◆ **EXERCISE GOAL**
Within the listing below, filter for "posts" and copy every matching line.

◆ **RECORDS FOR THE TASK**
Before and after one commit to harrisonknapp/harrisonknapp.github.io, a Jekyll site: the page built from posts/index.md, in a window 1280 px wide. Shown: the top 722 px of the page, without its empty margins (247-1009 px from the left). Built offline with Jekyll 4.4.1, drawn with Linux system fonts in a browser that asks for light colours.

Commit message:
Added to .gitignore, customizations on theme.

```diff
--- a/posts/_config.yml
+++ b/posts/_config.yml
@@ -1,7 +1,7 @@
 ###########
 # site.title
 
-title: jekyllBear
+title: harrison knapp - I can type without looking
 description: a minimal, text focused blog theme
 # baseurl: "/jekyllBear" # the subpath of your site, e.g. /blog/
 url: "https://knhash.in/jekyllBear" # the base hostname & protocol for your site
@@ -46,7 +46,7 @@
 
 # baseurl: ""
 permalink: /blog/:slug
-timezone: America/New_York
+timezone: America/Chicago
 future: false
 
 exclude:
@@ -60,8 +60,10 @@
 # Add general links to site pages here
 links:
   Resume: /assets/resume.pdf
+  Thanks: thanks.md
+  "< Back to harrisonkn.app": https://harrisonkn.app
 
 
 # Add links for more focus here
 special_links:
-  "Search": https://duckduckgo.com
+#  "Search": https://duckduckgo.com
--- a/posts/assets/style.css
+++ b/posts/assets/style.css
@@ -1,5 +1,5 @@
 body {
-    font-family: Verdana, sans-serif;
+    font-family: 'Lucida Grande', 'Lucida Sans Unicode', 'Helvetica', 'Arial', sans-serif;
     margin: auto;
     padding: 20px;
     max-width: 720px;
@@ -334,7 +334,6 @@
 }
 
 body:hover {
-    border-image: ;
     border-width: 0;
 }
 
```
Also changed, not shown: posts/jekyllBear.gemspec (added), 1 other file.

◆ **YOUR SOLUTION**
Before and after one commit to harrisonknapp/harrisonknapp.github.io, a Jekyll site: the page built from posts/index.md, in a window 1280 px wide. Shown: the top 722 px of the page, without its empty margins (247-1009 px from the left). Built offline with Jekyll 4.4.1, drawn with Linux system fonts in a browser that asks for light colours.
--- a/posts/_config.yml
+++ b/posts/_config.yml
--- a/posts/assets/style.css
+++ b/posts/assets/style.css
Also changed, not shown: posts/jekyllBear.gemspec (added), 1 other file.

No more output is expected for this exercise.